__EXERCISE DESCRIPTION__.
Each record must be output exactly and in full.

__DATA EXTRACTS__.
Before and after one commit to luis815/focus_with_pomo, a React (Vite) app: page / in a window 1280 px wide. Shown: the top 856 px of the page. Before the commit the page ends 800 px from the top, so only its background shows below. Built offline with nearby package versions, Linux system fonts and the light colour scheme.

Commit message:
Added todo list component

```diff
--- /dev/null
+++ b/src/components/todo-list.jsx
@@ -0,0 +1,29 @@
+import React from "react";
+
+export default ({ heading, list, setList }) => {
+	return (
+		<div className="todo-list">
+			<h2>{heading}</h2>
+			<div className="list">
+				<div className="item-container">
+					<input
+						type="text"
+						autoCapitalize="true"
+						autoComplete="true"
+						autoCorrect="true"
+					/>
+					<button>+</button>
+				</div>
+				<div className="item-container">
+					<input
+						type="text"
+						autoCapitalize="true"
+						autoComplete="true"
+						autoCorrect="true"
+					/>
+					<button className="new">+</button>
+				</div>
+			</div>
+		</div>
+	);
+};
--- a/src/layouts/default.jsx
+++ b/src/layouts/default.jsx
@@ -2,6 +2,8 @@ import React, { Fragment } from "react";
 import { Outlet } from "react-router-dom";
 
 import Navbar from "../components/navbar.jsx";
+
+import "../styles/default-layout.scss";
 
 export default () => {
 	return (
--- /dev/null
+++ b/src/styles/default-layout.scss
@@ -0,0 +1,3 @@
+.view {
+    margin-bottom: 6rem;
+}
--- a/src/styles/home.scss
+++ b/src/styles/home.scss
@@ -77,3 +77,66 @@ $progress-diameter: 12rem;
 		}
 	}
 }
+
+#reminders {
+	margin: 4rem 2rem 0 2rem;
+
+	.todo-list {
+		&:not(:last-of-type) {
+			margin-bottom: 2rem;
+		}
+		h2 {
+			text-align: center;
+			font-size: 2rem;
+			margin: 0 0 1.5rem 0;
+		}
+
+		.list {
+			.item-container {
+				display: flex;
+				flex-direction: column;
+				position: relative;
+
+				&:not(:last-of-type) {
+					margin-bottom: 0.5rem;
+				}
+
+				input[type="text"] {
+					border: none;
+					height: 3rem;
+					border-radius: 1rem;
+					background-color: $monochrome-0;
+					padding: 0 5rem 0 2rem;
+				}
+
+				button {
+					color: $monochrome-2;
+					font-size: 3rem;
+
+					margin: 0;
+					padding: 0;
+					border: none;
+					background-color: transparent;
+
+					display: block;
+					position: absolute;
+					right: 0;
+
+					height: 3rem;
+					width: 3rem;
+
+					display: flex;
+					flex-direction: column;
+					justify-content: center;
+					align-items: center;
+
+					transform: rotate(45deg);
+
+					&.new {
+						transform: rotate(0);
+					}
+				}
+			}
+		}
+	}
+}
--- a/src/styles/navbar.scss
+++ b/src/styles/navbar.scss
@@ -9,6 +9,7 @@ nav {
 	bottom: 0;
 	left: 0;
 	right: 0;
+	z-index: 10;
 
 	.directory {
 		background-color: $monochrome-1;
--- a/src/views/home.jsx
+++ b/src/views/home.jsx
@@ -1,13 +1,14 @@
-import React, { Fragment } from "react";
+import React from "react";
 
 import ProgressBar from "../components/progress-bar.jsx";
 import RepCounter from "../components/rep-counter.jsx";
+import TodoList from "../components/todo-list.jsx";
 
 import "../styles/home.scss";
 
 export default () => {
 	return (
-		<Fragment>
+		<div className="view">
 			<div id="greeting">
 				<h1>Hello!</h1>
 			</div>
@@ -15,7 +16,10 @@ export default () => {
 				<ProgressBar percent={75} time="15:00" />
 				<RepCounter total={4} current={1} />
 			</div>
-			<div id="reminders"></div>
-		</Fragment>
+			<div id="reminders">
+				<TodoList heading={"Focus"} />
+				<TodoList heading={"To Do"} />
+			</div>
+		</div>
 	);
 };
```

__ANSWER BOX__.
Before and after one commit to luis815/focus_with_pomo, a React (Vite) app: page / in a window 1280 px wide. Shown: the top 856 px of the page. Before the commit the page ends 800 px from the top, so only its background shows below. Built offline with nearby package versions, Linux system fonts and the light colour scheme.

Commit message:
Added todo list component

```diff
--- /dev/null
+++ b/src/components/todo-list.jsx
@@ -0,0 +1,29 @@
+import React from "react";
+
+export default ({ heading, list, setList }) => {
+	return (
+		<div className="todo-list">
+			<h2>{heading}</h2>
+			<div className="list">
+				<div className="item-container">
+					<input
+						type="text"
+						autoCapitalize="true"
+						autoComplete="true"
+						autoCorrect="true"
+					/>
+					<button>+</button>
+				</div>
+				<div className="item-container">
+					<input
+						type="text"
+						autoCapitalize="true"
+						autoComplete="true"
+						autoCorrect="true"
+					/>
+					<button className="new">+</button>
+				</div>
+			</div>
+		</div>
+	);
+};
--- a/src/layouts/default.jsx
+++ b/src/layouts/default.jsx
@@ -2,6 +2,8 @@ import React, { Fragment } from "react";
 import { Outlet } from "react-router-dom";
 
 import Navbar from "../components/navbar.jsx";
+
+import "../styles/default-layout.scss";
 
 export default () => {
 	return (
--- /dev/null
+++ b/src/styles/default-layout.scss
@@ -0,0 +1,3 @@
+.view {
+    margin-bottom: 6rem;
+}
--- a/src/styles/home.scss
+++ b/src/styles/home.scss
@@ -77,3 +77,66 @@ $progress-diameter: 12rem;
 		}
 	}
 }
+
+#reminders {
+	margin: 4rem 2rem 0 2rem;
+
+	.todo-list {
+		&:not(:last-of-type) {
+			margin-bottom: 2rem;
+		}
+		h2 {
+			text-align: center;
+			font-size: 2rem;
+			margin: 0 0 1.5rem 0;
+		}
+
+		.list {
+			.item-container {
+				display: flex;
+				flex-direction: column;
+				position: relative;
+
+				&:not(:last-of-type) {
+					margin-bottom: 0.5rem;
+				}
+
+				input[type="text"] {
+					border: none;
+					height: 3rem;
+					border-radius: 1rem;
+					background-color: $monochrome-0;
+					padding: 0 5rem 0 2rem;
+				}
+
+				button {
+					color: $monochrome-2;
+					font-size: 3rem;
+
+					margin: 0;
+					padding: 0;
+					border: none;
+					background-color: transparent;
+
+					display: block;
+					position: absolute;
+					right: 0;
+
+					height: 3rem;
+					width: 3rem;
+
+					display: flex;
+					flex-direction: column;
+					justify-content: center;
+					align-items: center;
+
+					transform: rotate(45deg);
+
+					&.new {
+						transform: rotate(0);
+					}
+				}
+			}
+		}
+	}
+}
--- a/src/styles/navbar.scss
+++ b/src/styles/navbar.scss
@@ -9,6 +9,7 @@ nav {
 	bottom: 0;
 	left: 0;
 	right: 0;
+	z-index: 10;
 
 	.directory {
 		background-color: $monochrome-1;
--- a/src/views/home.jsx
+++ b/src/views/home.jsx
@@ -1,13 +1,14 @@
-import React, { Fragment } from "react";
+import React from "react";
 
 import ProgressBar from "../components/progress-bar.jsx";
 import RepCounter from "../components/rep-counter.jsx";
+import TodoList from "../components/todo-list.jsx";
 
 import "../styles/home.scss";
 
 export default () => {
 	return (
-		<Fragment>
+		<div className="view">
 			<div id="greeting">
 				<h1>Hello!</h1>
 			</div>
@@ -15,7 +16,10 @@ export default () => {
 				<ProgressBar percent={75} time="15:00" />
 				<RepCounter total={4} current={1} />
 			</div>
-			<div id="reminders"></div>
-		</Fragment>
+			<div id="reminders">
+				<TodoList heading={"Focus"} />
+				<TodoList heading={"To Do"} />
+			</div>
+		</div>
 	);
 };
```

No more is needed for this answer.